This week has a lot of data: the FOMC meeting, Treasury auctioning $99B of notes, and the January employment data. Also on the table, the Senate is expected to vote on the suspension of the debt ceiling that passed the House last week. Last Friday the bond and mortgage markets fell under strong selling pressure on increasing better outlooks in the EU, lessening the need of any safety concerns that drove interest rates down last summer. The stock market, now at five year highs, is also forcing investors to leave the fixed income markets, especially treasuries and to a lesser degree MBSs. Friday the 10-year note yield jumped to 1.95% and is very likely to increase more; traders will test 2.00%, maybe today.
The FOMC policy statement on Wednesday afternoon takes on even more significance after the minutes from the December meeting indicated there are increasing discussions within the Fed about an exit strategy from the easing moves the Fed has been doing for three years. While we don’t believe the Fed is anywhere near comfortable with the unemployment level or the strength of the economy, just the hint of any discussions about an exit is additional evidence that US and global interest rates have ended the declines as we have suggested for the last two months. Not to say the markets can’t improve on weaker equity markets, weaker economic data, or supportive comments from Bernanke; however, any rallies now are not likely to push rates substantially lower.

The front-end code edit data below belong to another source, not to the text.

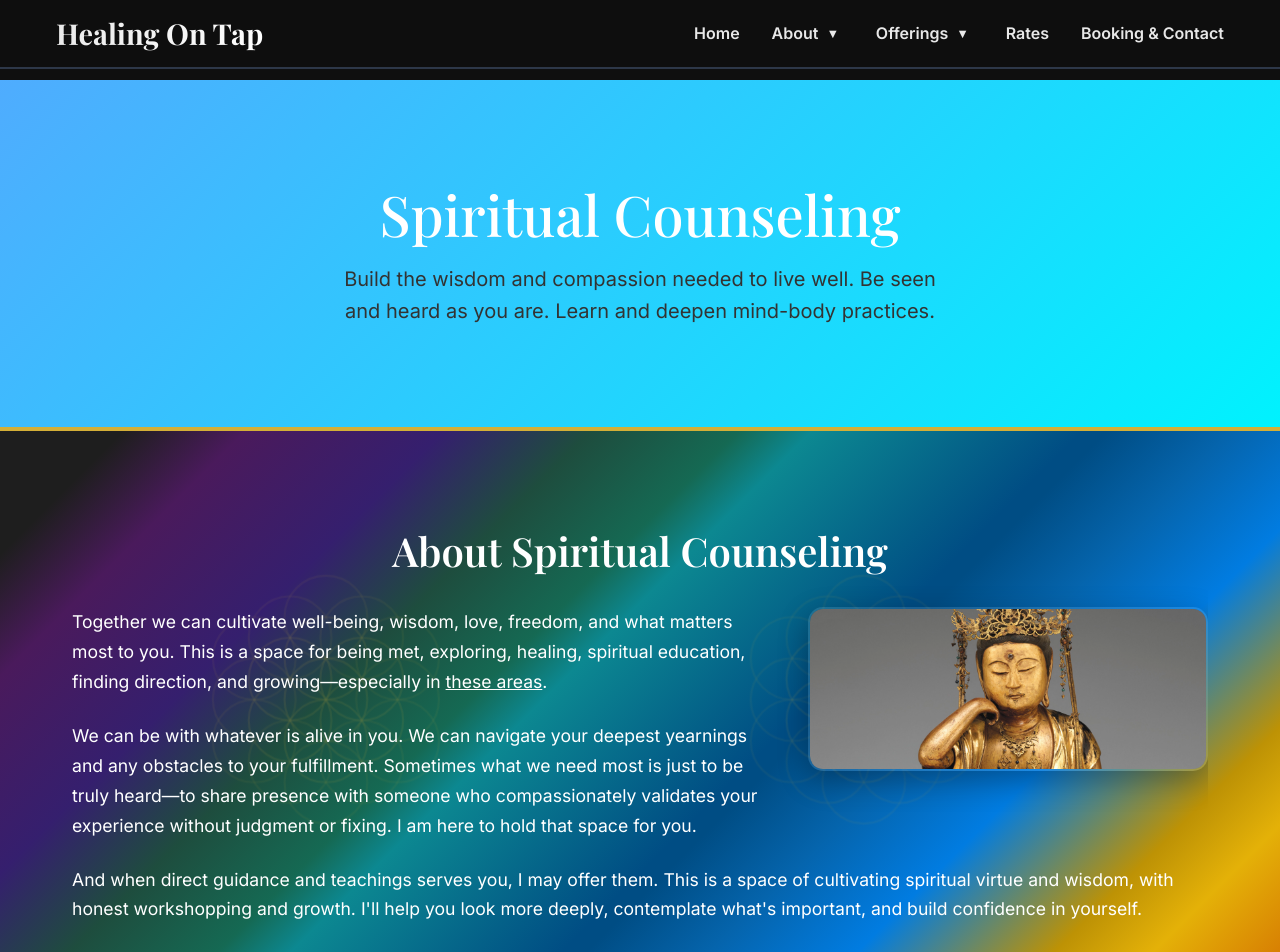
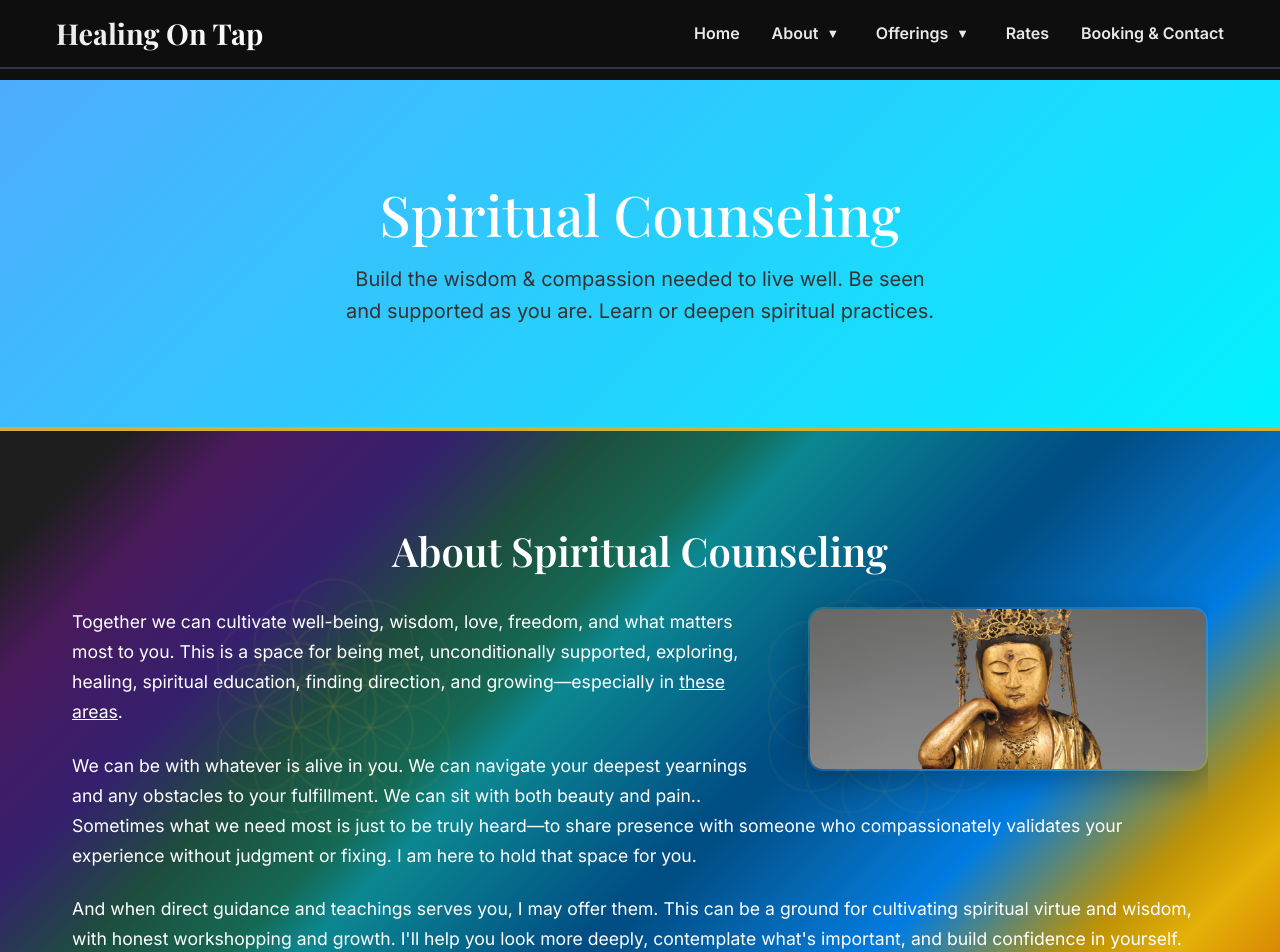
Before and after one commit to naturalCode4/kalyanamitta-website, a React (Create React App) app: page /spiritual-practice in a window 1280 px wide. Shown: the top 952 px of the page. Built offline with nearby package versions, Linux system fonts and the light colour scheme; the HTML template or start-up script is replaced by a standard one.

Commit message:
wrote up but cancelled deep accessibility

```diff
--- a/src/pages/Rates.css
+++ b/src/pages/Rates.css
@@ -568,8 +568,6 @@
   left: 0;
   right: 0;
   bottom: 0;
-  /* background: conic-gradient(from 0deg, transparent, rgba(212, 175, 55, 0.08), rgba(18, 95, 74, 0.06), rgba(20, 90, 130, 0.04), rgba(154, 52, 18, 0.03), rgba(180, 83, 9, 0.04), transparent); */
-  animation: rotate 20s linear infinite;
   z-index: 1;
 }
 
@@ -1142,3 +1140,12 @@
   position: relative; /* Added for consistency */
   overflow: hidden; /* Added for consistency */
 }
+
+.pricing-timeline-section-2 {
+  margin-top: -0rem
+}
+
+.timeline-content-2 {
+  width: 25%;
+  margin-bottom: 4rem
+}
--- a/src/pages/SpiritualPractice.js
+++ b/src/pages/SpiritualPractice.js
@@ -23,7 +23,7 @@ const SpiritualPractice = () => {
           <div className="spiritual-practice-hero-content">
             <h1>Spiritual Counseling</h1>
             <p className="spiritual-practice-subtitle">
-              Build the wisdom and compassion needed to live well. Be seen and heard as you are. Learn and deepen mind-body practices.
+              Build the wisdom & compassion needed to live well. Be seen and supported as you are. Learn or deepen spiritual practices.
             </p>
           </div>
         </div>
@@ -45,13 +45,13 @@ const SpiritualPractice = () => {
             </div>
             <div className="about-spiritual-practice-text">
               <p>
-                Together we can cultivate well-being, wisdom, love, freedom, and what matters most to you. This is a space for being met, exploring, healing, spiritual education, finding direction, and growing—especially in <a href="/home#what-we-can-do-together" target="_blank">these areas</a>.
+                Together we can cultivate well-being, wisdom, love, freedom, and what matters most to you. This is a space for being met, unconditionally supported, exploring, healing, spiritual education, finding direction, and growing—especially in <a href="/home#what-we-can-do-together" target="_blank">these areas</a>.
               </p>
               <p>
-                We can be with whatever is alive in you. We can navigate your deepest yearnings and any obstacles to your fulfillment. Sometimes what we need most is just to be truly heard—to share presence with someone who compassionately validates your experience without judgment or fixing. I am here to hold that space for you.
+                We can be with whatever is alive in you. We can navigate your deepest yearnings and any obstacles to your fulfillment. We can sit with both beauty and pain.. Sometimes what we need most is just to be truly heard—to share presence with someone who compassionately validates your experience without judgment or fixing. I am here to hold that space for you.
               </p>
               <p>
-                And when direct guidance and teachings serves you, I may offer them. This is a space of cultivating spiritual virtue and wisdom, with honest workshopping and growth. I'll help you look more deeply, contemplate what's important, and build confidence in yourself.
+                And when direct guidance and teachings serves you, I may offer them. This can be a ground for cultivating spiritual virtue and wisdom, with honest workshopping and growth. I'll help you look more deeply, contemplate what's important, and build confidence in yourself.
               </p>
               <p>
                 Whether you're newly curious, deep in transformation, or have established practice, I offer grounded presence and guidance. Sessions are collaborative and responsive to what emerges.
```
Also changed, not shown: src/pages/Rates.js (+16 -9 lines).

The interest rate markets remain quite bearish as the week begins on Monday with December durable goods orders.